Data to use.
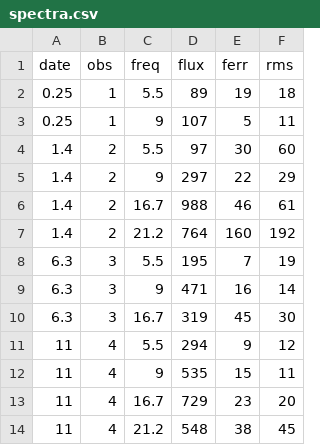
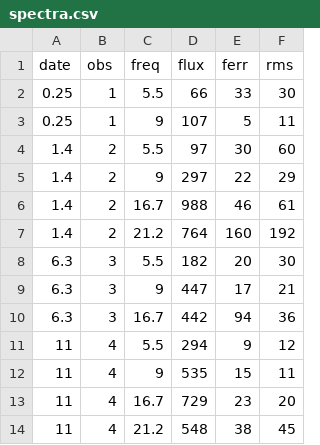
Before and after one commit to dentalfloss1/grb240205b, a CSV file: spectra.csv, drawn as a sheet; only a part is shown; the diff covers the shown part only.

```diff
--- a/spectra.csv
+++ b/spectra.csv
@@ -1,3 +1,3 @@
 date,obs,freq,flux,ferr,rms
-0.25,1,5.5,89,19,18
+0.25,1,5.5,66,33,30
 0.25,1,9,107,5,11
@@ -7,5 +7,5 @@ date,obs,freq,flux,ferr,rms
 1.4,2,21.2,764,160,192
-6.3,3,5.5,195,7,19
-6.3,3,9,471,16,14
-6.3,3,16.7,319,45,30
+6.3,3,5.5,182,20,30
+6.3,3,9,447,17,21
+6.3,3,16.7,442,94,36
 11,4,5.5,294,9,12
```
Also changed, not shown: 4 added rows, 7 removed rows and 22 edited cells elsewhere in this file, grbmeas.csv, 2 other files.
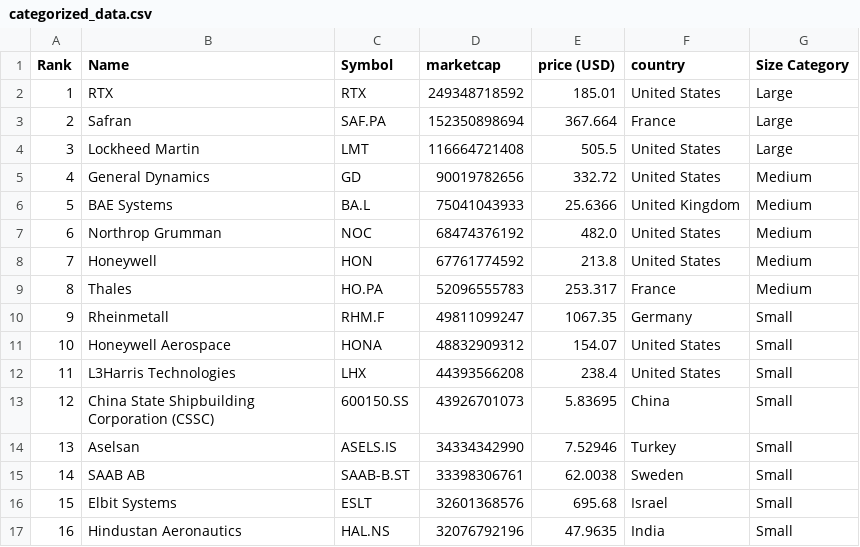
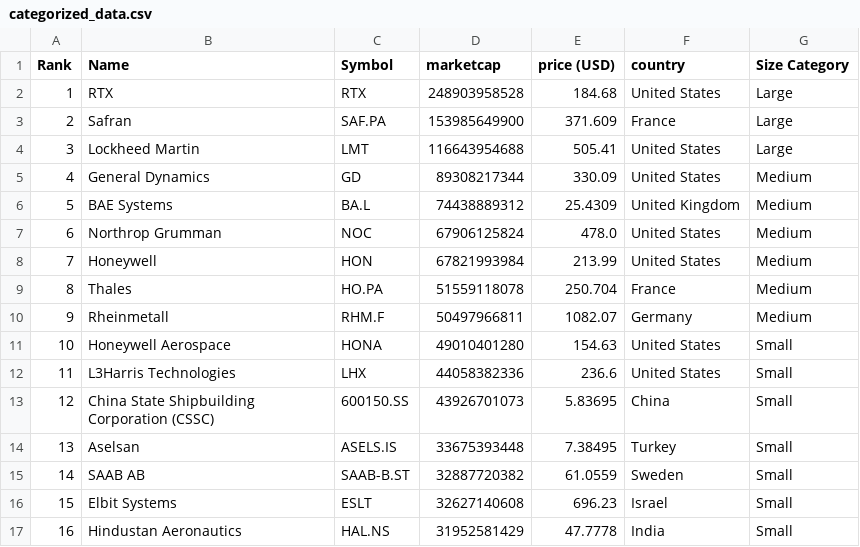
Before and after one commit to artfisica/taller-venezuela-junio-2024, a CSV file: categorized_data.csv, drawn as a sheet; only a part is shown; the diff covers the shown part only.

```diff
--- a/categorized_data.csv
+++ b/categorized_data.csv
@@ -1,17 +1,17 @@
 Rank,Name,Symbol,marketcap,price (USD),country,Size Category
-1,RTX,RTX,249348718592,185.01,United States,Large
-2,Safran,SAF.PA,152350898694,367.664,France,Large
-3,Lockheed Martin,LMT,116664721408,505.5,United States,Large
-4,General Dynamics,GD,90019782656,332.72,United States,Medium
-5,BAE Systems,BA.L,75041043933,25.6366,United Kingdom,Medium
-6,Northrop Grumman,NOC,68474376192,482.0,United States,Medium
-7,Honeywell,HON,67761774592,213.8,United States,Medium
-8,Thales,HO.PA,52096555783,253.317,France,Medium
-9,Rheinmetall,RHM.F,49811099247,1067.35,Germany,Small
-10,Honeywell Aerospace,HONA,48832909312,154.07,United States,Small
-11,L3Harris Technologies,LHX,44393566208,238.4,United States,Small
+1,RTX,RTX,248903958528,184.68,United States,Large
+2,Safran,SAF.PA,153985649900,371.609,France,Large
+3,Lockheed Martin,LMT,116643954688,505.41,United States,Large
+4,General Dynamics,GD,89308217344,330.09,United States,Medium
+5,BAE Systems,BA.L,74438889312,25.4309,United Kingdom,Medium
+6,Northrop Grumman,NOC,67906125824,478.0,United States,Medium
+7,Honeywell,HON,67821993984,213.99,United States,Medium
+8,Thales,HO.PA,51559118078,250.704,France,Medium
+9,Rheinmetall,RHM.F,50497966811,1082.07,Germany,Medium
+10,Honeywell Aerospace,HONA,49010401280,154.63,United States,Small
+11,L3Harris Technologies,LHX,44058382336,236.6,United States,Small
 12,China State Shipbuilding Corporation (CSSC),600150.SS,43926701073,5.83695,China,Small
-13,Aselsan,ASELS.IS,34334342990,7.52946,Turkey,Small
-14,SAAB AB,SAAB-B.ST,33398306761,62.0038,Sweden,Small
-15,Elbit Systems,ESLT,32601368576,695.68,Israel,Small
-16,Hindustan Aeronautics,HAL.NS,32076792196,47.9635,India,Small
+13,Aselsan,ASELS.IS,33675393448,7.38495,Turkey,Small
+14,SAAB AB,SAAB-B.ST,32887720382,61.0559,Sweden,Small
+15,Elbit Systems,ESLT,32627140608,696.23,Israel,Small
+16,Hindustan Aeronautics,HAL.NS,31952581429,47.7778,India,Small
```
Also changed, not shown: 88 edited cells elsewhere in this file, data.csv.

Task requirements.
Copy the entries exactly. No pictures.

Problem solution.
Before and after one commit to dentalfloss1/grb240205b, a CSV file: spectra.csv, drawn as a sheet; only a part is shown; the diff covers the shown part only.

```diff
--- a/spectra.csv
+++ b/spectra.csv
@@ -1,3 +1,3 @@
 date,obs,freq,flux,ferr,rms
-0.25,1,5.5,89,19,18
+0.25,1,5.5,66,33,30
 0.25,1,9,107,5,11
@@ -7,5 +7,5 @@ date,obs,freq,flux,ferr,rms
 1.4,2,21.2,764,160,192
-6.3,3,5.5,195,7,19
-6.3,3,9,471,16,14
-6.3,3,16.7,319,45,30
+6.3,3,5.5,182,20,30
+6.3,3,9,447,17,21
+6.3,3,16.7,442,94,36
 11,4,5.5,294,9,12
```
Also changed, not shown: 4 added rows, 7 removed rows and 22 edited cells elsewhere in this file, grbmeas.csv, 2 other files.
Before and after one commit to artfisica/taller-venezuela-junio-2024, a CSV file: categorized_data.csv, drawn as a sheet; only a part is shown; the diff covers the shown part only.

```diff
--- a/categorized_data.csv
+++ b/categorized_data.csv
@@ -1,17 +1,17 @@
 Rank,Name,Symbol,marketcap,price (USD),country,Size Category
-1,RTX,RTX,249348718592,185.01,United States,Large
-2,Safran,SAF.PA,152350898694,367.664,France,Large
-3,Lockheed Martin,LMT,116664721408,505.5,United States,Large
-4,General Dynamics,GD,90019782656,332.72,United States,Medium
-5,BAE Systems,BA.L,75041043933,25.6366,United Kingdom,Medium
-6,Northrop Grumman,NOC,68474376192,482.0,United States,Medium
-7,Honeywell,HON,67761774592,213.8,United States,Medium
-8,Thales,HO.PA,52096555783,253.317,France,Medium
-9,Rheinmetall,RHM.F,49811099247,1067.35,Germany,Small
-10,Honeywell Aerospace,HONA,48832909312,154.07,United States,Small
-11,L3Harris Technologies,LHX,44393566208,238.4,United States,Small
+1,RTX,RTX,248903958528,184.68,United States,Large
+2,Safran,SAF.PA,153985649900,371.609,France,Large
+3,Lockheed Martin,LMT,116643954688,505.41,United States,Large
+4,General Dynamics,GD,89308217344,330.09,United States,Medium
+5,BAE Systems,BA.L,74438889312,25.4309,United Kingdom,Medium
+6,Northrop Grumman,NOC,67906125824,478.0,United States,Medium
+7,Honeywell,HON,67821993984,213.99,United States,Medium
+8,Thales,HO.PA,51559118078,250.704,France,Medium
+9,Rheinmetall,RHM.F,50497966811,1082.07,Germany,Medium
+10,Honeywell Aerospace,HONA,49010401280,154.63,United States,Small
+11,L3Harris Technologies,LHX,44058382336,236.6,United States,Small
 12,China State Shipbuilding Corporation (CSSC),600150.SS,43926701073,5.83695,China,Small
-13,Aselsan,ASELS.IS,34334342990,7.52946,Turkey,Small
-14,SAAB AB,SAAB-B.ST,33398306761,62.0038,Sweden,Small
-15,Elbit Systems,ESLT,32601368576,695.68,Israel,Small
-16,Hindustan Aeronautics,HAL.NS,32076792196,47.9635,India,Small
+13,Aselsan,ASELS.IS,33675393448,7.38495,Turkey,Small
+14,SAAB AB,SAAB-B.ST,32887720382,61.0559,Sweden,Small
+15,Elbit Systems,ESLT,32627140608,696.23,Israel,Small
+16,Hindustan Aeronautics,HAL.NS,31952581429,47.7778,India,Small
```
Also changed, not shown: 88 edited cells elsewhere in this file, data.csv.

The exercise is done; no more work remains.